THE TASK:
Among the entries below, find every line that contains the string "legend", then copy it.
Segment Start: SUPPLIED INFORMATION
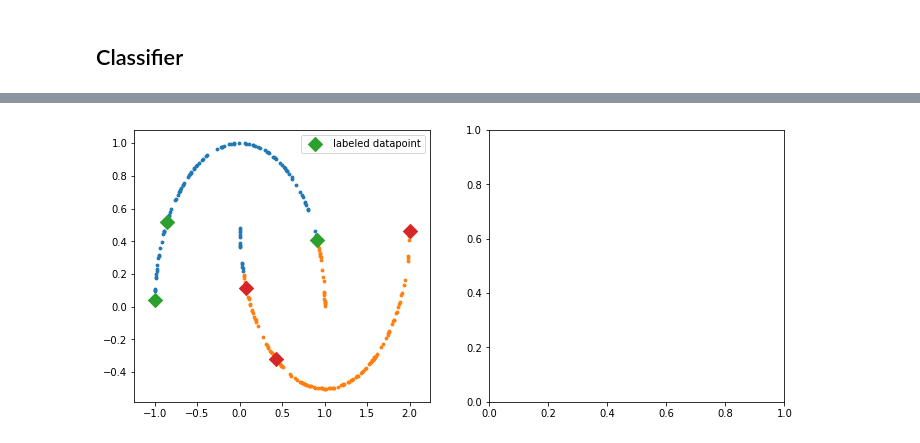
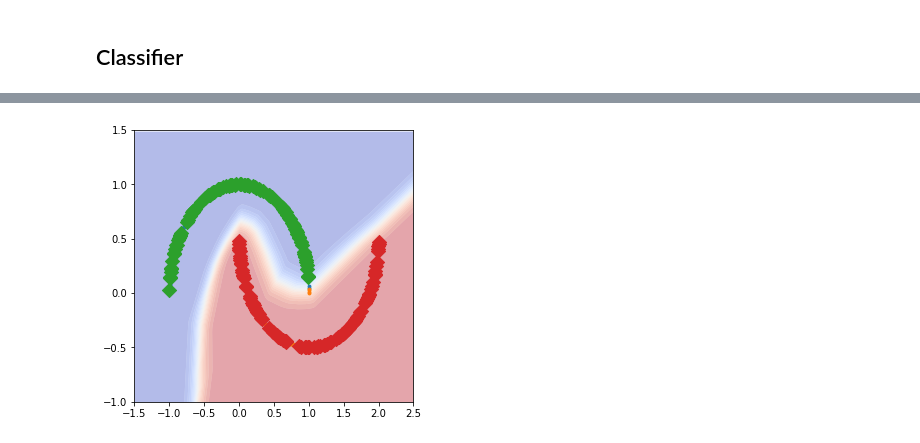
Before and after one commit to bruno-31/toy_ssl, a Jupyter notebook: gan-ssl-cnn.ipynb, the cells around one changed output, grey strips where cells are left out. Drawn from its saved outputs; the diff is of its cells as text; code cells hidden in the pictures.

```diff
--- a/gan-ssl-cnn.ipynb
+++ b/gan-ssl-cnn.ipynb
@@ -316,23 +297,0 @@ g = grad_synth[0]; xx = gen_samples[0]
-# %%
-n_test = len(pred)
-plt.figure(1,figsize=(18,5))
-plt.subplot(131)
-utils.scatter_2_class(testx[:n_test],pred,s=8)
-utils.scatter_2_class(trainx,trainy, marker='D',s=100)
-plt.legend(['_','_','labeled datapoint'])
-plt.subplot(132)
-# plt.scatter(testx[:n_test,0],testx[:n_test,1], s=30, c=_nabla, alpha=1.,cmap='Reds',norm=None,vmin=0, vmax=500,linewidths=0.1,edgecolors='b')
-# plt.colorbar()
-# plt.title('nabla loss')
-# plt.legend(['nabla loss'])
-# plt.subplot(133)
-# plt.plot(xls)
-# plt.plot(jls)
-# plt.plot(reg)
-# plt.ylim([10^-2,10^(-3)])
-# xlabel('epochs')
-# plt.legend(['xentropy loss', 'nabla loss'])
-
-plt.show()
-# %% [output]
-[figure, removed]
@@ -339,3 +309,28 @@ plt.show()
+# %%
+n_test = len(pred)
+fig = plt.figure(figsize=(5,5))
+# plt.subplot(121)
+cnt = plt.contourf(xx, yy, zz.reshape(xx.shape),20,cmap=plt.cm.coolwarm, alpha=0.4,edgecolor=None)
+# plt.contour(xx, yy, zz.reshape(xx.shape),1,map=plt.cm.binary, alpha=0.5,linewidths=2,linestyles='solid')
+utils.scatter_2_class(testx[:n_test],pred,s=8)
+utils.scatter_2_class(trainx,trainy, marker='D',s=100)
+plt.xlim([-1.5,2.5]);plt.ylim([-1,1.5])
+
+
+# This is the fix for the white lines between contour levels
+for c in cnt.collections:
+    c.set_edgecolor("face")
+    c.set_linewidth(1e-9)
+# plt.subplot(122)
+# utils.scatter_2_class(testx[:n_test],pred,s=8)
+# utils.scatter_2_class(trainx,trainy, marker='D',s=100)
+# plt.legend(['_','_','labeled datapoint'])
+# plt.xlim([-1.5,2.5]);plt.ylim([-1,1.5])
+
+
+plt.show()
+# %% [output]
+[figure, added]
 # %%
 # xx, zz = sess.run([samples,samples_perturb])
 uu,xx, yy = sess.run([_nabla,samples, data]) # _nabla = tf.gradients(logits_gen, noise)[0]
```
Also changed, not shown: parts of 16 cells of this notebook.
Segment End: SUPPLIED INFORMATION
Segment Start: SUPPLIED INFORMATION
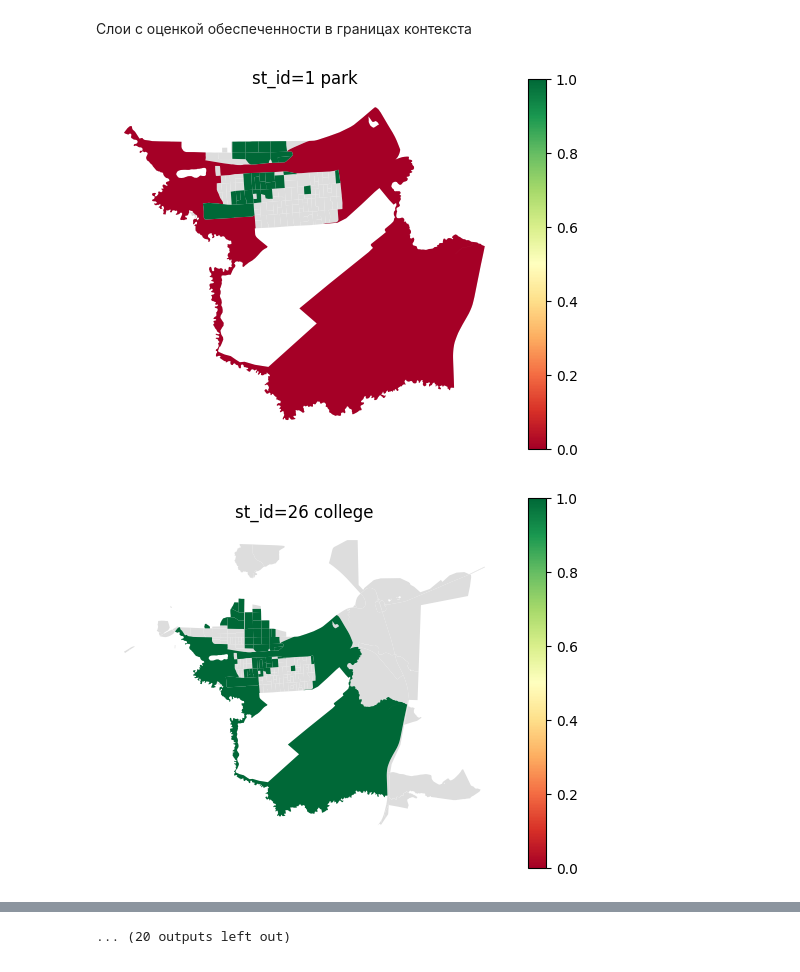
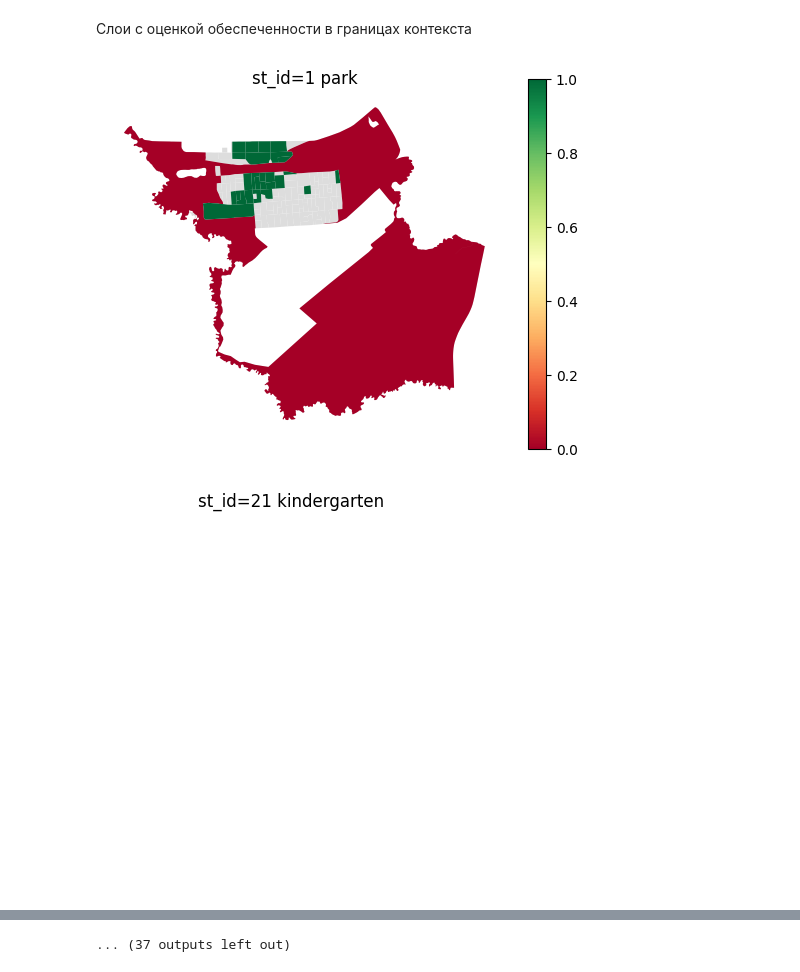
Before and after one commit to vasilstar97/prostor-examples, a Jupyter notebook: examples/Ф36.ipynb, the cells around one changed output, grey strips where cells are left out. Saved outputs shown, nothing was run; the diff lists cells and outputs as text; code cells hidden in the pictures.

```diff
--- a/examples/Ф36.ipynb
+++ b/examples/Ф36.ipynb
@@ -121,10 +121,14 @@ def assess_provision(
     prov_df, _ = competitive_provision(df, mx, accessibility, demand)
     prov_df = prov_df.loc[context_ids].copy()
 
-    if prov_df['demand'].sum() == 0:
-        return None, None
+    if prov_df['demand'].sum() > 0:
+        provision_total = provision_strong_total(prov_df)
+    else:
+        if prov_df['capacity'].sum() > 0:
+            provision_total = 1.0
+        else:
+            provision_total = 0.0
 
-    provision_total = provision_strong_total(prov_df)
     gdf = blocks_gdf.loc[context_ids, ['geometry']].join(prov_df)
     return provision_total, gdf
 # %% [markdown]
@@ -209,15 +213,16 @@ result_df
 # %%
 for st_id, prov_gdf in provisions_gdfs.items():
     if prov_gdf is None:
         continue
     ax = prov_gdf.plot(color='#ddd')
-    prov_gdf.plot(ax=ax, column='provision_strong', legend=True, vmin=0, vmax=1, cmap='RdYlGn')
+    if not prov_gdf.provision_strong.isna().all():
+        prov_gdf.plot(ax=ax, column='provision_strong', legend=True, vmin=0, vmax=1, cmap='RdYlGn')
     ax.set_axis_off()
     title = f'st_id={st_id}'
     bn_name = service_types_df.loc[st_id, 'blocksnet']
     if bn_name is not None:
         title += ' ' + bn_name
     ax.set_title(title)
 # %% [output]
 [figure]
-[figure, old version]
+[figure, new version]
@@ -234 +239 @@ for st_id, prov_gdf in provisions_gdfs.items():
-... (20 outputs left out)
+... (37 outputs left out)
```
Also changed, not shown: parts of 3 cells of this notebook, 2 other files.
Segment End: SUPPLIED INFORMATION
ANSWER SECTION:
-plt.legend(['_','_','labeled datapoint'])
-# plt.legend(['nabla loss'])
-# plt.legend(['xentropy loss', 'nabla loss'])
+# plt.legend(['_','_','labeled datapoint'])
-    prov_gdf.plot(ax=ax, column='provision_strong', legend=True, vmin=0, vmax=1, cmap='RdYlGn')
+        prov_gdf.plot(ax=ax, column='provision_strong', legend=True, vmin=0, vmax=1, cmap='RdYlGn')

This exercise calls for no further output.